*** Input material Section Begins ***
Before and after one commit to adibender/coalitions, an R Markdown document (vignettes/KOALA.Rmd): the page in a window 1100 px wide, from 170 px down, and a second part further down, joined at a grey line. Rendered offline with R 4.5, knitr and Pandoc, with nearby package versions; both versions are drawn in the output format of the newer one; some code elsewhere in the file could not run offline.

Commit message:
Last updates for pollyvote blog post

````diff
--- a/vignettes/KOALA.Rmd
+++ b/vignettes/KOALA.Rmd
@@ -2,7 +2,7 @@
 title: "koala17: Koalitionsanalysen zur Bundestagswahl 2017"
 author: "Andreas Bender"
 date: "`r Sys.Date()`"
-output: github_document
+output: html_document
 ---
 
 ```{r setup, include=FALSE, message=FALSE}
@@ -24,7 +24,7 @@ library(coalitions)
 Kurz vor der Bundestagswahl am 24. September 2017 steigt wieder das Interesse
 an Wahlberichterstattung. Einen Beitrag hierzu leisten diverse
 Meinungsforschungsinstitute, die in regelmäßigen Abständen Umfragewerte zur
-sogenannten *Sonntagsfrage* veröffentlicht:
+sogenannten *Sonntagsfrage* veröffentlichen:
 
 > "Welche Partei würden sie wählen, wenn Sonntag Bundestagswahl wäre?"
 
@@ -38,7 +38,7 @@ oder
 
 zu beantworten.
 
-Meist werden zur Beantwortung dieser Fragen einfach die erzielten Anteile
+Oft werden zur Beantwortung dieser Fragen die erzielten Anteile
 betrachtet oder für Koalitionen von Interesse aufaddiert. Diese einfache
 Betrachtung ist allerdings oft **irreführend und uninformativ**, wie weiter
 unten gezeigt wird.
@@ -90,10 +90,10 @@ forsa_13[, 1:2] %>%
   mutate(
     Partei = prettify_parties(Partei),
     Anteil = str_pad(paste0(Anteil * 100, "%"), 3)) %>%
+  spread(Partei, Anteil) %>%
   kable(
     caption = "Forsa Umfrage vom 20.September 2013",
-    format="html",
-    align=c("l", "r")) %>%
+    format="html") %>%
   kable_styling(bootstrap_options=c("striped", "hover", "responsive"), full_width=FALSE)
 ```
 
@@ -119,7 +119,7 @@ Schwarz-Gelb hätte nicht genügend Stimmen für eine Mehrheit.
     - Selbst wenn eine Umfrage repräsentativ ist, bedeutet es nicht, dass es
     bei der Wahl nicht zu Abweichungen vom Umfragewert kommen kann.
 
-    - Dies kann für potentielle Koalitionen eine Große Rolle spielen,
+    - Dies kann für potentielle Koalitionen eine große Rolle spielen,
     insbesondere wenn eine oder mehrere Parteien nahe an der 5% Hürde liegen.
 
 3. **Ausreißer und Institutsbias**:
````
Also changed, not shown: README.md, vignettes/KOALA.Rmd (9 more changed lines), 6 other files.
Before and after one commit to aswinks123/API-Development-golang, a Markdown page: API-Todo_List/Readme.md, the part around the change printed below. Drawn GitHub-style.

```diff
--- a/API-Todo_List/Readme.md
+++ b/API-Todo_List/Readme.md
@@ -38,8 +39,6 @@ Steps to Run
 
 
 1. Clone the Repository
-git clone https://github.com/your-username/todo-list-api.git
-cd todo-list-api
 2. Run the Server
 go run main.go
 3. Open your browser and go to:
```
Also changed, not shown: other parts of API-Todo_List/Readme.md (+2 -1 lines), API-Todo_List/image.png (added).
*** Input material Section Ends ***
-- Work to complete --
Would you write down every record again, exactly?

-- Finished task --
Before and after one commit to adibender/coalitions, an R Markdown document (vignettes/KOALA.Rmd): the page in a window 1100 px wide, from 170 px down, and a second part further down, joined at a grey line. Rendered offline with R 4.5, knitr and Pandoc, with nearby package versions; both versions are drawn in the output format of the newer one; some code elsewhere in the file could not run offline.

Commit message:
Last updates for pollyvote blog post

````diff
--- a/vignettes/KOALA.Rmd
+++ b/vignettes/KOALA.Rmd
@@ -2,7 +2,7 @@
 title: "koala17: Koalitionsanalysen zur Bundestagswahl 2017"
 author: "Andreas Bender"
 date: "`r Sys.Date()`"
-output: github_document
+output: html_document
 ---
 
 ```{r setup, include=FALSE, message=FALSE}
@@ -24,7 +24,7 @@ library(coalitions)
 Kurz vor der Bundestagswahl am 24. September 2017 steigt wieder das Interesse
 an Wahlberichterstattung. Einen Beitrag hierzu leisten diverse
 Meinungsforschungsinstitute, die in regelmäßigen Abständen Umfragewerte zur
-sogenannten *Sonntagsfrage* veröffentlicht:
+sogenannten *Sonntagsfrage* veröffentlichen:
 
 > "Welche Partei würden sie wählen, wenn Sonntag Bundestagswahl wäre?"
 
@@ -38,7 +38,7 @@ oder
 
 zu beantworten.
 
-Meist werden zur Beantwortung dieser Fragen einfach die erzielten Anteile
+Oft werden zur Beantwortung dieser Fragen die erzielten Anteile
 betrachtet oder für Koalitionen von Interesse aufaddiert. Diese einfache
 Betrachtung ist allerdings oft **irreführend und uninformativ**, wie weiter
 unten gezeigt wird.
@@ -90,10 +90,10 @@ forsa_13[, 1:2] %>%
   mutate(
     Partei = prettify_parties(Partei),
     Anteil = str_pad(paste0(Anteil * 100, "%"), 3)) %>%
+  spread(Partei, Anteil) %>%
   kable(
     caption = "Forsa Umfrage vom 20.September 2013",
-    format="html",
-    align=c("l", "r")) %>%
+    format="html") %>%
   kable_styling(bootstrap_options=c("striped", "hover", "responsive"), full_width=FALSE)
 ```
 
@@ -119,7 +119,7 @@ Schwarz-Gelb hätte nicht genügend Stimmen für eine Mehrheit.
     - Selbst wenn eine Umfrage repräsentativ ist, bedeutet es nicht, dass es
     bei der Wahl nicht zu Abweichungen vom Umfragewert kommen kann.
 
-    - Dies kann für potentielle Koalitionen eine Große Rolle spielen,
+    - Dies kann für potentielle Koalitionen eine große Rolle spielen,
     insbesondere wenn eine oder mehrere Parteien nahe an der 5% Hürde liegen.
 
 3. **Ausreißer und Institutsbias**:
````
Also changed, not shown: README.md, vignettes/KOALA.Rmd (9 more changed lines), 6 other files.
Before and after one commit to aswinks123/API-Development-golang, a Markdown page: API-Todo_List/Readme.md, the part around the change printed below. Drawn GitHub-style.

```diff
--- a/API-Todo_List/Readme.md
+++ b/API-Todo_List/Readme.md
@@ -38,8 +39,6 @@ Steps to Run
 
 
 1. Clone the Repository
-git clone https://github.com/your-username/todo-list-api.git
-cd todo-list-api
 2. Run the Server
 go run main.go
 3. Open your browser and go to:
```
Also changed, not shown: other parts of API-Todo_List/Readme.md (+2 -1 lines), API-Todo_List/image.png (added).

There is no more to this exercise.